Premises liability cases in Arlington involve a number of individual factors that may contribute to the overall complexity or severity of the case. For example, the degree of the injuries of the injured party can certainly contribute to the severity of a premises liability case.

Moreover, certain policy issues may make an Arlington premises liability case more serious or complex, such as those regarding insurance, reinsurance, indemnification, and ownership. For example, if an individual is injured on the premises of an apartment complex owned by one entity, managed by another, and sublet by a third, each of these entities may hold a separate insurance policy. These separate policies may lead to complex issues regarding the types of liability and insurance coverage of each party in the case.

Special Issues

One of the major liability issues that can arise in these types of cases relates to whether or not the premises owner or manager, or the party responsible for maintaining the premises, had notice of the condition that led to the injury.

For example, a slip-and-fall case may seem, on first appearance, straightforward. A slippery substance caused a person to fall, and that person suffered an injury. However, in such a case, the injured party seeking compensation for his or her injuries must establish that the premises owner or the party responsible for the premises had “constructive” notice of the unsafe conditions that caused the injury and failed to take the appropriate steps to address those conditions. It can be very difficult to establish the existence of constructive notice, making such notice a specific issue in Arlington premises liability cases.

Types of Premises Liability

The most frequent types of premises liability cases in Arlington are slip-and-falls and trip-and-falls. Typically, these types of case arise when a property owner or the party responsible for a property is negligent in terms of premise safety and maintenance. Often, they involve high-traffic areas and those in which many people congregate. However, such cases can occur under any number of circumstances and are thus generally more common.

Determining Liability

In any premises liability case, no matter the circumstances, a premises liability attorney will first determine the extent of liability in the case and who is at fault for the subject injuries. After such an attorney has established the underlying liability in the case, they will then determine the damages experienced by the injured party and the manner in which such damages will be calculated and proven.

It can be very difficult to determine and prove liability in all types of premises liability cases in Arlington. A number of case-based factors determine the type and amount of evidence necessary to make such a determination. Generally, however, a premises liability attorney must prove that the property owner, or the party responsible for the premises, had a legal duty to the injured party and breached that legal duty. Moreover, such an attorney must establish that, as a direct or proximate result of that breach, the injured party has suffered damages. Finally, a premises liability attorney must determine and prove the extent of the damages related to that injury.

Legal Status

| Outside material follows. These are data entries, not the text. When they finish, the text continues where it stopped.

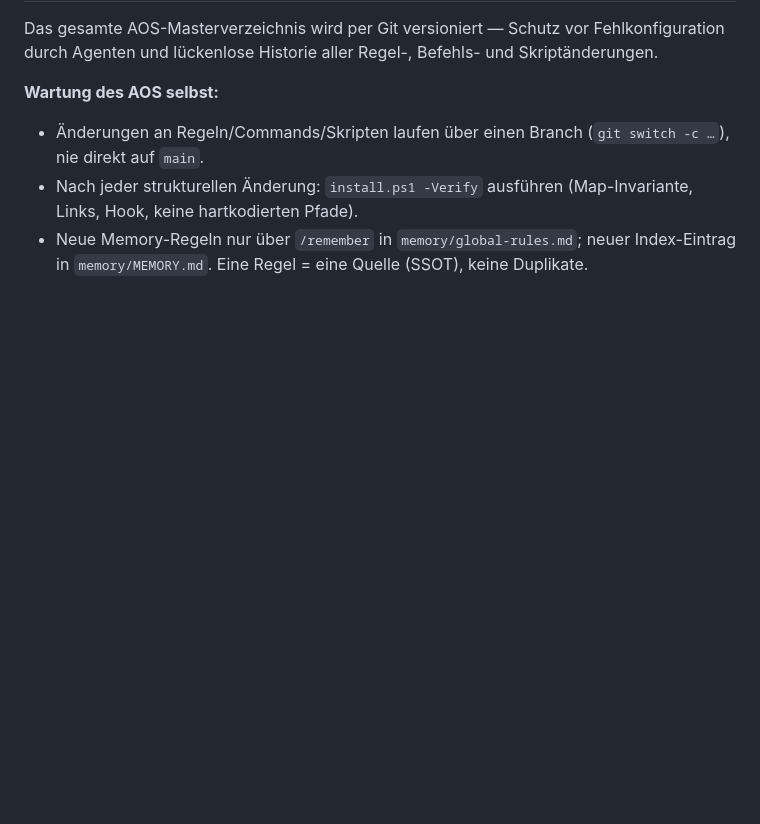
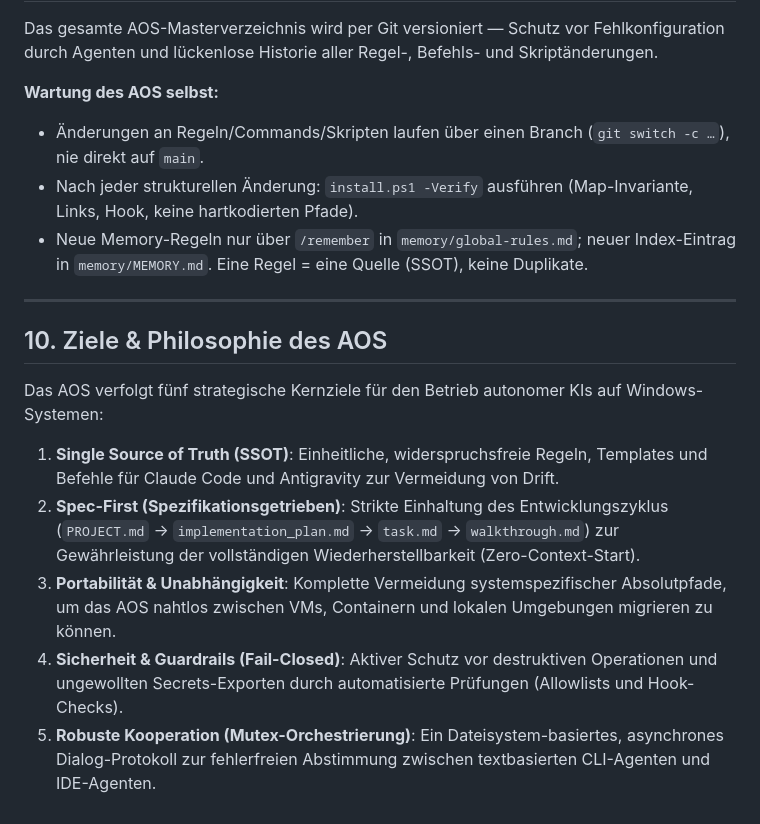
Before and after one commit to steffensoldan/claude, a Markdown page: aos/README.md, the part around the change. Rendered like a GitHub page; blank space fills up the shorter version.

Commit message:
docs(readme): add Ziele & Philosophie and archive aos-structure-improvement

```diff
--- a/aos/README.md
+++ b/aos/README.md
@@ -215,3 +215,15 @@ durch Agenten und lückenlose Historie aller Regel-, Befehls- und Skriptänderun
   Links, Hook, keine hartkodierten Pfade).
 - Neue Memory-Regeln nur über `/remember` in `memory/global-rules.md`; neuer Index-Eintrag
   in `memory/MEMORY.md`. Eine Regel = eine Quelle (SSOT), keine Duplikate.
+
+---
+
+## 10. Ziele & Philosophie des AOS
+
+Das AOS verfolgt fünf strategische Kernziele für den Betrieb autonomer KIs auf Windows-Systemen:
+
+1. **Single Source of Truth (SSOT)**: Einheitliche, widerspruchsfreie Regeln, Templates und Befehle für Claude Code und Antigravity zur Vermeidung von Drift.
+2. **Spec-First (Spezifikationsgetrieben)**: Strikte Einhaltung des Entwicklungszyklus (`PROJECT.md` -> `implementation_plan.md` -> `task.md` -> `walkthrough.md`) zur Gewährleistung der vollständigen Wiederherstellbarkeit (Zero-Context-Start).
+3. **Portabilität & Unabhängigkeit**: Komplette Vermeidung systemspezifischer Absolutpfade, um das AOS nahtlos zwischen VMs, Containern und lokalen Umgebungen migrieren zu können.
+4. **Sicherheit & Guardrails (Fail-Closed)**: Aktiver Schutz vor destruktiven Operationen und ungewollten Secrets-Exporten durch automatisierte Prüfungen (Allowlists und Hook-Checks).
+5. **Robuste Kooperation (Mutex-Orchestrierung)**: Ein Dateisystem-basiertes, asynchrones Dialog-Protokoll zur fehlerfreien Abstimmung zwischen textbasierten CLI-Agenten und IDE-Agenten.
```
Also changed, not shown: aos/memory/global-rules.md (+1 -0 lines).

Legal status can also play a significant role in premises liability cases. In this context, legal status refers to the extent to which the injured party’s presence on the subject premises was legal. For example, was the injured party an invitee, a trespasser, a guest, or something in between? What was their reason for being on the premises? In this way, legal status refers to the circumstances that brought the injured party to the subject premises and the extent to which they had the right to be there.

The legal status of the injured party is important as it has an impact on the duty owed to that party by the property owner or the party responsible for that property, and the degree to which such a property is obligated to ensure the safety of the premises.

Common Locations of Liability

While premises liability cases can occur anywhere, places that attract large numbers of people, such as shopping centers and pedestrian areas, are commonly places for premises liability injuries to occur. Generally, an individual may be hurt in any place in which people gather. When an individual is hurt through no fault of their own and due to the negligence of another, premises liability may occur.

Creating a Strong Case

Certainly, if a person is injured as a result of a premises liability action, that person should contact an attorney right away. Such an attorney can help the injured party to better understand the facts of their case and advise them regarding what evidence must be preserved or obtained in order to bring an action against the responsible party.

However, certain factors may allow a person to realize that he or she has a strong case from the outset. For instance, if the individual can prove that the property owner or the party responsible for the property knew about the conditions that lead to the injury, their case is likely strong. Moreover, if the individual issued a report at the time of the incident or has witnesses who saw the incident or who heard the responsible party admit guilt, the case would likely be strong.

Arlington Premises Liability Lawyer